Collection entries:
=== Begin Enclosure ===
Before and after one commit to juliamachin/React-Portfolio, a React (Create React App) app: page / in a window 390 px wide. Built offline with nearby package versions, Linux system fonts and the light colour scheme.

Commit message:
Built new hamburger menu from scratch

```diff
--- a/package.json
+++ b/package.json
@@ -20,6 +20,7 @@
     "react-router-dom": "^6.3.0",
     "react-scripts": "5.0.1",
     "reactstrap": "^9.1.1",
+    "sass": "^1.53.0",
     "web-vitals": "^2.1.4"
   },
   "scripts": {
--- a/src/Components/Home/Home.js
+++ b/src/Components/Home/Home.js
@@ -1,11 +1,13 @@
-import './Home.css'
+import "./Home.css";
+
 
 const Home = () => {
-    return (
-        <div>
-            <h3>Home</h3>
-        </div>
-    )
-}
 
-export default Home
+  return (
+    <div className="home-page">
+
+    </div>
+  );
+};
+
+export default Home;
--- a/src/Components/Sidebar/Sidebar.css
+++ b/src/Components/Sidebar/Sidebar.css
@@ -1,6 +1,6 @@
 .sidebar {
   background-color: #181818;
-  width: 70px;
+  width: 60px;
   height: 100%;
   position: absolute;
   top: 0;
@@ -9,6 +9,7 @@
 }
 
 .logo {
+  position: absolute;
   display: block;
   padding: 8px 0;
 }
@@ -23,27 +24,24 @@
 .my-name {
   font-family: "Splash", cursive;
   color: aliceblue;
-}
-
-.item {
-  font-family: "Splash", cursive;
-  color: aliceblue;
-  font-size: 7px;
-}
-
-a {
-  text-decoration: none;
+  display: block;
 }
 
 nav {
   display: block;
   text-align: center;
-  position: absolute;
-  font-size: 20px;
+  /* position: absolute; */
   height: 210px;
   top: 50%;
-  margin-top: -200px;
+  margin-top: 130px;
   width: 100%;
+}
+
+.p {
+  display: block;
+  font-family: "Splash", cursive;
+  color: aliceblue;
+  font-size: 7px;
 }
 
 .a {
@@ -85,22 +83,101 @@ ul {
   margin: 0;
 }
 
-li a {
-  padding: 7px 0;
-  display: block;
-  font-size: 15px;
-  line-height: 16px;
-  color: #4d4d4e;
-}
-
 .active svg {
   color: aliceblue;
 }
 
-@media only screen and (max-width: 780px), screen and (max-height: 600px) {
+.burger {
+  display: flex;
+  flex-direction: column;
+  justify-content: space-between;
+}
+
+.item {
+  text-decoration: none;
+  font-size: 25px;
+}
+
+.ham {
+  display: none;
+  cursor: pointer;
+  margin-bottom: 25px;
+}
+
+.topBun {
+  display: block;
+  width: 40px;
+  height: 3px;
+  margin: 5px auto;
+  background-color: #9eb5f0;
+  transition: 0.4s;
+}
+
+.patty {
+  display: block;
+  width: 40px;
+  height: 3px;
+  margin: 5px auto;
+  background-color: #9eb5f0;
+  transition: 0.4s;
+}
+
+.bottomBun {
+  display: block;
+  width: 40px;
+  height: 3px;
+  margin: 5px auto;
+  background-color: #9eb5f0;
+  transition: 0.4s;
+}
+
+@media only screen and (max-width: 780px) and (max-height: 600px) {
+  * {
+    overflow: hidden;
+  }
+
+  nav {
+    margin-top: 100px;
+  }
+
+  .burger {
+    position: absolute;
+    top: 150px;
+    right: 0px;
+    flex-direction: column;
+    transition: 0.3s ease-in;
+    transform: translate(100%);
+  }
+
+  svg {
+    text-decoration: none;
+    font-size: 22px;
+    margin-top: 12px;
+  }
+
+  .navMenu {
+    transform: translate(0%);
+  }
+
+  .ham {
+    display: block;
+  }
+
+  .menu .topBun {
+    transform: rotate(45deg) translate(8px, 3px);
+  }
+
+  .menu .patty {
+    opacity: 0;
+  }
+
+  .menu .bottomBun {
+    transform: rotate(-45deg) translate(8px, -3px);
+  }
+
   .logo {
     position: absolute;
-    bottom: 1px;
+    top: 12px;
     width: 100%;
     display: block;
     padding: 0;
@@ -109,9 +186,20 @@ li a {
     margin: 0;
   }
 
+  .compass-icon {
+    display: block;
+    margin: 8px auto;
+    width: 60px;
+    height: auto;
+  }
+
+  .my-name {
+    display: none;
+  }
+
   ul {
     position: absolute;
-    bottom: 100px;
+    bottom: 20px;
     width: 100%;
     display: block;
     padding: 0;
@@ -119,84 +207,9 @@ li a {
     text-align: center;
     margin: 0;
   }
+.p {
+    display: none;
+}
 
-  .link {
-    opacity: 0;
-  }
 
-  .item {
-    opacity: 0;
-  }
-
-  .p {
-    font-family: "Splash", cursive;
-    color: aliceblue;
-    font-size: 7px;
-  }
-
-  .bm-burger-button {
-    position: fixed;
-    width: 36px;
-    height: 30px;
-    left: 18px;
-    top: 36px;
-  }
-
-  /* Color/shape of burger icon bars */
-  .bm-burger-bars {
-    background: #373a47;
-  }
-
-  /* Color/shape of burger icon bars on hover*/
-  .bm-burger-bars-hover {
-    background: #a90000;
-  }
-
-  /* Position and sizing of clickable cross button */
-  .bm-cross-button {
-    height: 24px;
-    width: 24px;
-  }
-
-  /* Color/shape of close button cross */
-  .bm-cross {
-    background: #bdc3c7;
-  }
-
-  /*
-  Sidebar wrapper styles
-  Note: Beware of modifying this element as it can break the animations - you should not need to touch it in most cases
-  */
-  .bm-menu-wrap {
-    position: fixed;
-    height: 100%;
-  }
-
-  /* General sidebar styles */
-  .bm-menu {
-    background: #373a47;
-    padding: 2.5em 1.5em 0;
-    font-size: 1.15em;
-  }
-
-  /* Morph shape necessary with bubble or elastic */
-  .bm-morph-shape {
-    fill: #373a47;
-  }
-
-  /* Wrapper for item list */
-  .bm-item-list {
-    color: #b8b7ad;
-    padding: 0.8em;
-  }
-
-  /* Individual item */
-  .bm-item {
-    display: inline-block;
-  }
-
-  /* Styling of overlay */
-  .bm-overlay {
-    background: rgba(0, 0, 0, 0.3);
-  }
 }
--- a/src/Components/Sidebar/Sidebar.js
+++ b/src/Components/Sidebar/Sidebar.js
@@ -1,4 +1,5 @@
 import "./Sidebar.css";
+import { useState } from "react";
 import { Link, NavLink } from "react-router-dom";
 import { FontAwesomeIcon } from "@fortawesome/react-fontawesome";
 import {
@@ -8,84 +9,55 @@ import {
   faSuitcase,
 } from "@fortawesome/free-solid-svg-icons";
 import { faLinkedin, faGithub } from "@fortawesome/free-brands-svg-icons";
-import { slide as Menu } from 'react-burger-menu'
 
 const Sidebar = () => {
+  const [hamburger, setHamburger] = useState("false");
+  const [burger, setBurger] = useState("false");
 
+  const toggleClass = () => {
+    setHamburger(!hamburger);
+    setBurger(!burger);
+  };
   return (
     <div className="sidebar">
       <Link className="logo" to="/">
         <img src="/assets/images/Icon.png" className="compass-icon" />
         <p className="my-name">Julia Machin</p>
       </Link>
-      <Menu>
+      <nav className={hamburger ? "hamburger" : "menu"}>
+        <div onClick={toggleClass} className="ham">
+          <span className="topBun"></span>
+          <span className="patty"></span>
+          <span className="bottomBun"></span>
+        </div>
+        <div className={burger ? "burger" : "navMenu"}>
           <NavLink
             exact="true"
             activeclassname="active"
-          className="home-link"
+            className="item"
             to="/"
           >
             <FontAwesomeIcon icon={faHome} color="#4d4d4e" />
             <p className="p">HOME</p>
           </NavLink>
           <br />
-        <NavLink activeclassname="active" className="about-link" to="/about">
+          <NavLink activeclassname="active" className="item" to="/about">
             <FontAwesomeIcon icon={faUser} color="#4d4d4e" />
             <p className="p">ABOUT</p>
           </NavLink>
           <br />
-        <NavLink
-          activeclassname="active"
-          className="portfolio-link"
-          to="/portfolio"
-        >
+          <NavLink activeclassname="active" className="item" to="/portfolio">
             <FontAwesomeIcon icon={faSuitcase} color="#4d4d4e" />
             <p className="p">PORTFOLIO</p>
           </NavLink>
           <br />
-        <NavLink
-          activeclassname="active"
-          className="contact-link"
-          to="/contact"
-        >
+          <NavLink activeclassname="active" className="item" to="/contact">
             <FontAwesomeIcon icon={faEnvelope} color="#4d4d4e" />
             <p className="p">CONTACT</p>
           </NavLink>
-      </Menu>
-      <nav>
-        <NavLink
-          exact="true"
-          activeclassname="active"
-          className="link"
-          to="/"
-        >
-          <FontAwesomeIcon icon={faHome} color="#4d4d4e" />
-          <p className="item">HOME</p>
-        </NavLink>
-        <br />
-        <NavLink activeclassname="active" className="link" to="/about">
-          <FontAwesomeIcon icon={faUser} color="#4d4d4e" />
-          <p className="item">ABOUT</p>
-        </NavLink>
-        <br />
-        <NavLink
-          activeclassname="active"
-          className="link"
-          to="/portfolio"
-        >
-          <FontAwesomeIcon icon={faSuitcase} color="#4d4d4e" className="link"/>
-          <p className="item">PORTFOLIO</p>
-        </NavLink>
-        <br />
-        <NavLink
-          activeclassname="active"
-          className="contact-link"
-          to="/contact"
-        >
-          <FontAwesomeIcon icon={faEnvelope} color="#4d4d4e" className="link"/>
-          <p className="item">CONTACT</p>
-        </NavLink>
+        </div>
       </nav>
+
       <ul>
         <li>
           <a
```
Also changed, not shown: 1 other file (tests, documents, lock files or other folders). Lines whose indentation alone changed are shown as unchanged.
=== End Enclosure ===
What the answer needs is every line from the data above with "const" in it.

OUTPUT FOR THIS EXERCISE |
 const Home = () => {
 const Sidebar = () => {
+  const [hamburger, setHamburger] = useState("false");
+  const [burger, setBurger] = useState("false");
+  const toggleClass = () => {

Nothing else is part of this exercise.